05-Apr-2014 • Bond News

James Bond's owners, MGM and Danjaq, fired off a lawsuit against NBC Universal on Wednesday (2nd April 2014) complaining of copyright infringement of the rival studios "Section 6" project, which in the lion's eyes is a blatant 'knockoff' of the James Bond franchise.

Bond's studio has been monitoring the situation for months and had seen an early draft of the screenplay, based around an MI6 agent after the war, but when NBC Universal hired a director and cast the lead role, the suit was filed to try and put a stop to the film with an injunction.

Filed in U.S. District Court in Los Angeles, the MGM suit also names screenwriter Aaron Berg.

"This lawsuit concerns a motion picture project, in active development, featuring a daring, tuxedo-clad British secret agent, employed by ‘His Majesty’s Secret Service,’ with a ‘license to kill,’ and a 00 (double-O) secret agent number on a mission to save England from the diabolical plot of a megalomaniacal villain."

"Most moviegoers would assume from that description alone that this lawsuit concerns the next James Bond picture. It does not. This lawsuit is instead about a James Bond knockoff that defendant Universal is readying for production, based on a screenplay that defendant Berg wrote."

"Section 6", to be directed by Joe Cornish ("Attack the Block") and starring Jack O’Connell ("Unbroken"), "misappropriates from the James Bond works far beyond the signature aspects of James Bond," and "in detail nearly every aspect of the characters, plots dialogue, themes. setting, mood and other key elements of the copyrighted James Bond literary works and motion pictures," according to the suit.

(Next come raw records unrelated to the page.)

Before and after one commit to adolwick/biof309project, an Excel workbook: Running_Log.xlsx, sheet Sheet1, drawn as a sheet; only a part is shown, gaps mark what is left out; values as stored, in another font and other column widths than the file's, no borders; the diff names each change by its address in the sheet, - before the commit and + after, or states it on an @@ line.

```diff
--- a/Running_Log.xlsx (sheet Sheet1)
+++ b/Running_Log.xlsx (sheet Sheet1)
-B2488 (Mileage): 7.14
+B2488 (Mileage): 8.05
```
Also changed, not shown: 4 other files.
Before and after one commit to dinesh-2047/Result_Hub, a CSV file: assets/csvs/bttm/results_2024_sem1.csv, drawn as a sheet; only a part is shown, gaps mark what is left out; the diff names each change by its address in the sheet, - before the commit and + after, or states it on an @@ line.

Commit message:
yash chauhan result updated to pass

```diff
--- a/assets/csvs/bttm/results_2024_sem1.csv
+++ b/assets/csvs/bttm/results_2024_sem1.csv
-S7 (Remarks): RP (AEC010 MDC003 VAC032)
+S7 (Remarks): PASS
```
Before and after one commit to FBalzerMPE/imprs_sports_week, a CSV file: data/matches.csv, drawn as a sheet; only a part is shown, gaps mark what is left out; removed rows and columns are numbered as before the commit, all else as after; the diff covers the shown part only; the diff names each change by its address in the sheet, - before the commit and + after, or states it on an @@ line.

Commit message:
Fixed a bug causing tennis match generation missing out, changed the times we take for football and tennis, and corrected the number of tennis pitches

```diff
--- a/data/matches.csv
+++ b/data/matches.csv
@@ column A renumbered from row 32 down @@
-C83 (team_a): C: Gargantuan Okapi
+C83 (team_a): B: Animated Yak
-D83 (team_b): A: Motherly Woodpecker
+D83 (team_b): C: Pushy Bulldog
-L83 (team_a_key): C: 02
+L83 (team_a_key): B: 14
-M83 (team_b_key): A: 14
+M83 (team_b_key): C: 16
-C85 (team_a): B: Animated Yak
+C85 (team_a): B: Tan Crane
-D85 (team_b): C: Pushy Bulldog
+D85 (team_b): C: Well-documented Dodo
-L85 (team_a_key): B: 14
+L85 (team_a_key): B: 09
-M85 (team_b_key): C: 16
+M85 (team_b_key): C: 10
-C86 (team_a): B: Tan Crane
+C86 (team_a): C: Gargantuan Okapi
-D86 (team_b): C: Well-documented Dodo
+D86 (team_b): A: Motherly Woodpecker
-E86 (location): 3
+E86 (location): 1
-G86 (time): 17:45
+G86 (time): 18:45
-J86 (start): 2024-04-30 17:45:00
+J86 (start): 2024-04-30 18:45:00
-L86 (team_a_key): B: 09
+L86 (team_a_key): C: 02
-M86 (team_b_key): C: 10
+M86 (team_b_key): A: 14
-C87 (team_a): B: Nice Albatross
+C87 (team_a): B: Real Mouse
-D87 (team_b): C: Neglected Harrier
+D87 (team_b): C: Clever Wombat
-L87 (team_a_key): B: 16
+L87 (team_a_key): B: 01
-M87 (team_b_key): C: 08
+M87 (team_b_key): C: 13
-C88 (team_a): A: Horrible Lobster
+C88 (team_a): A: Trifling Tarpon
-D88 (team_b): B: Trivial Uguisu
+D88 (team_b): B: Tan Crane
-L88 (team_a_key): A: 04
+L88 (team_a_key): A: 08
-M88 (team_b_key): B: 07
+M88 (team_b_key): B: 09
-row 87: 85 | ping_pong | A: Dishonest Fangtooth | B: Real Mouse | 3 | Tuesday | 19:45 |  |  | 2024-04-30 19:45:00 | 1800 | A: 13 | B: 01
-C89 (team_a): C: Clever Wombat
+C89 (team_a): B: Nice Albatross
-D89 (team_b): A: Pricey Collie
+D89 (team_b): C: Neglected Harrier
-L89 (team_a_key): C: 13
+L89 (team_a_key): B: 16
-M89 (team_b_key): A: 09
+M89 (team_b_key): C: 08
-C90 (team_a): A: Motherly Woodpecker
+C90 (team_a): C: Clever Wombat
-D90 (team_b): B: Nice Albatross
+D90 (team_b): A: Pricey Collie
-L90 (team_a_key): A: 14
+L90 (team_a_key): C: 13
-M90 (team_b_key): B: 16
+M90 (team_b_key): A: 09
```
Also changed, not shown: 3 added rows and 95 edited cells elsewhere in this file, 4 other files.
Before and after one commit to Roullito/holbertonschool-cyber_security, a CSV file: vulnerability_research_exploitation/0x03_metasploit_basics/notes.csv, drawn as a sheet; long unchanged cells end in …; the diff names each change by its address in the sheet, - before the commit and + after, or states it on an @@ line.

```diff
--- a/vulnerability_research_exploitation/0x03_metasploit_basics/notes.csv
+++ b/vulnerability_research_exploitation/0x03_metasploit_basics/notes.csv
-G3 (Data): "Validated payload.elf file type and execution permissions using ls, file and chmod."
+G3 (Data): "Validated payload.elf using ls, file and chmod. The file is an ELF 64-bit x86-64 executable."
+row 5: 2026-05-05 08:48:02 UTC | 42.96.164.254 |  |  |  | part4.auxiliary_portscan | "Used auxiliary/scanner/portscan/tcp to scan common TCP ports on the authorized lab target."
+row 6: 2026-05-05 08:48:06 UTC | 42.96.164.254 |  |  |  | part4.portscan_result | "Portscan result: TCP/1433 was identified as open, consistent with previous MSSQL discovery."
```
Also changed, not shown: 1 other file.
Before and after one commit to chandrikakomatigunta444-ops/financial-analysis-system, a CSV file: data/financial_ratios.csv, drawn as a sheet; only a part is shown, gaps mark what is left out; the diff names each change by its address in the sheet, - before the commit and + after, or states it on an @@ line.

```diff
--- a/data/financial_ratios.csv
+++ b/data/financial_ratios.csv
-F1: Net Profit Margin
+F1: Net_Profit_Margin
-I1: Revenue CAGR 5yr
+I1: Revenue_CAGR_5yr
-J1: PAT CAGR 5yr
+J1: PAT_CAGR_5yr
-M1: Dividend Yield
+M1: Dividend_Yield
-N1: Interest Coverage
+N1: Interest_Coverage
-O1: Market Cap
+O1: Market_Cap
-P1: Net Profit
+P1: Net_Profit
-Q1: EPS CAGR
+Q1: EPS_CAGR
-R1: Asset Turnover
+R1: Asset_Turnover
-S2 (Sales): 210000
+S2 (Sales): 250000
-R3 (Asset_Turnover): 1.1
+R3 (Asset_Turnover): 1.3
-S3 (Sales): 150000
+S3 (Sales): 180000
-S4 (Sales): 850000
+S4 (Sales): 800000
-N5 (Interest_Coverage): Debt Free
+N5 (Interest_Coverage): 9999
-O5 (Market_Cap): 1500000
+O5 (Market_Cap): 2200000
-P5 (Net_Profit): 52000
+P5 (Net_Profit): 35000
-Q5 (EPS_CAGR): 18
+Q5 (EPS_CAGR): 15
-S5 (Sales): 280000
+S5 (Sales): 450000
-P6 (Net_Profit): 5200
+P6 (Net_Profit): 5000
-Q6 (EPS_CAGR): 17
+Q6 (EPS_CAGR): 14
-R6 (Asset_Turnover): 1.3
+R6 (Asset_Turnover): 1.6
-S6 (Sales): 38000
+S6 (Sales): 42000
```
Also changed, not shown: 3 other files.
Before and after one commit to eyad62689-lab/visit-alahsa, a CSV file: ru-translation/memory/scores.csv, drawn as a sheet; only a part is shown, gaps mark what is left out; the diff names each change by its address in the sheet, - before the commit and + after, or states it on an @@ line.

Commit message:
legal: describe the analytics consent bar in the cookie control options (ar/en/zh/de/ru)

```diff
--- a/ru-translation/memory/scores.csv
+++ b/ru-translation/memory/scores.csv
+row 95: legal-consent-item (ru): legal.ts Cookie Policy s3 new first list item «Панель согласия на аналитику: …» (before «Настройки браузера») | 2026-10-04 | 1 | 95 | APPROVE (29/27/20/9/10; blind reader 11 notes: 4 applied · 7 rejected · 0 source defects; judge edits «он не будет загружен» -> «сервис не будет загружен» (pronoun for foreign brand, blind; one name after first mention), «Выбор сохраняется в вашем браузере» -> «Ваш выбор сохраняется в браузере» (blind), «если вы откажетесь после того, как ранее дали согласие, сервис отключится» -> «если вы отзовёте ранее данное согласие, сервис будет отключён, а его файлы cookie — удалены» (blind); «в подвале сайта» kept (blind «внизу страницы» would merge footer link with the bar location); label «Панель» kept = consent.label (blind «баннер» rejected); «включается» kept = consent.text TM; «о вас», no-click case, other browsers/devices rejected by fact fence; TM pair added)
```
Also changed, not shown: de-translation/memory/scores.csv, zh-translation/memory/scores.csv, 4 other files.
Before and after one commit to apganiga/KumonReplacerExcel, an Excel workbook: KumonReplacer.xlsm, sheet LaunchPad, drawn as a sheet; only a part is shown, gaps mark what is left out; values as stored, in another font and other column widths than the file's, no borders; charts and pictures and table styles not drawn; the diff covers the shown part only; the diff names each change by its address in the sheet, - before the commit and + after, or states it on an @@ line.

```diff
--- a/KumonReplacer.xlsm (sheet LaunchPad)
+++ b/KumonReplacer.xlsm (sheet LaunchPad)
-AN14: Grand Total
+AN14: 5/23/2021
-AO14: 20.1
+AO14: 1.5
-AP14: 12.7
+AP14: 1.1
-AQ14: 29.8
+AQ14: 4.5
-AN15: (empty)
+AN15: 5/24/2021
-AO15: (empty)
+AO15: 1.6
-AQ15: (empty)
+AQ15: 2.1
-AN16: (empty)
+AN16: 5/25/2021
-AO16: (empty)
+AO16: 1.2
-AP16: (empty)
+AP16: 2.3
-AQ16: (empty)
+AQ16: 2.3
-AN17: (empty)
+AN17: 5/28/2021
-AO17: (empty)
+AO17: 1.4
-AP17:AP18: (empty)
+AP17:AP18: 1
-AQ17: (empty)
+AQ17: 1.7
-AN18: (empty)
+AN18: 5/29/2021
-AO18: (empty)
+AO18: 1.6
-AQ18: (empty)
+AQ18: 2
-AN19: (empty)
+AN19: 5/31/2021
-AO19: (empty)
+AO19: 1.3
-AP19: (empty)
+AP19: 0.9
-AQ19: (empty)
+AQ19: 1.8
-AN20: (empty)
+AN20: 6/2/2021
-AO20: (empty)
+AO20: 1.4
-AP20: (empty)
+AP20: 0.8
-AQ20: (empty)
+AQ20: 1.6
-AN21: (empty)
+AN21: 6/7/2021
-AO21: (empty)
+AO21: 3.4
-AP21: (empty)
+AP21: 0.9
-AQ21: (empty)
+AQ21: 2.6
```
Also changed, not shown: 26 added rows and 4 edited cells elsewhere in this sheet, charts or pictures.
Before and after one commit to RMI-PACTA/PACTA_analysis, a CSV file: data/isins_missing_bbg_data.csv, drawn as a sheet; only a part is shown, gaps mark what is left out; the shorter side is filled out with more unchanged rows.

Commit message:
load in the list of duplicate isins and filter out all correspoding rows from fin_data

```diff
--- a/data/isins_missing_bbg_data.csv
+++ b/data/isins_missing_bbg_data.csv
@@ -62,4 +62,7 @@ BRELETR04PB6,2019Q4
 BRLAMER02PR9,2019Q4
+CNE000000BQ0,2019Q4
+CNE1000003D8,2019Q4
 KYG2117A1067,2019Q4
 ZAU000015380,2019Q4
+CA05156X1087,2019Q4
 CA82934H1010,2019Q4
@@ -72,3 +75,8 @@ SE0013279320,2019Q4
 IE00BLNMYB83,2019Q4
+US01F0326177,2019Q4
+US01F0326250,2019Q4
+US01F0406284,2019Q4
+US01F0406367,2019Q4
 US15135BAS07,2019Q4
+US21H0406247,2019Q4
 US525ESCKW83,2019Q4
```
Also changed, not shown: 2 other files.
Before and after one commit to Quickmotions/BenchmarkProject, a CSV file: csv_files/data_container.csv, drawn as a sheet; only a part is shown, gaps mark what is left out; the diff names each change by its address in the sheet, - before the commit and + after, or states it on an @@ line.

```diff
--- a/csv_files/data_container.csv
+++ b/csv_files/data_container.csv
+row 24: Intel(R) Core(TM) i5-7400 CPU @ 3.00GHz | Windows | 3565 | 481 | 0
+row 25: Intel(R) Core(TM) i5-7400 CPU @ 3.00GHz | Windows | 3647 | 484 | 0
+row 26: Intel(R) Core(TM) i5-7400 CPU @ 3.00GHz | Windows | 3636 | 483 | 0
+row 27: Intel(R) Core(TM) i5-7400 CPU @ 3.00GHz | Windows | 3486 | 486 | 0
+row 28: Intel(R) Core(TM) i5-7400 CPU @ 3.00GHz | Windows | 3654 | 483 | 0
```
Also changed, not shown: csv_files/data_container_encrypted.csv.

Although the screenplay is based on historical facts, MGM and Danjaq claim that the "core elements are fictional," and that "the dialog and relationships between the characters are strikingly out of place and years ahead of their time for a story set in 1918."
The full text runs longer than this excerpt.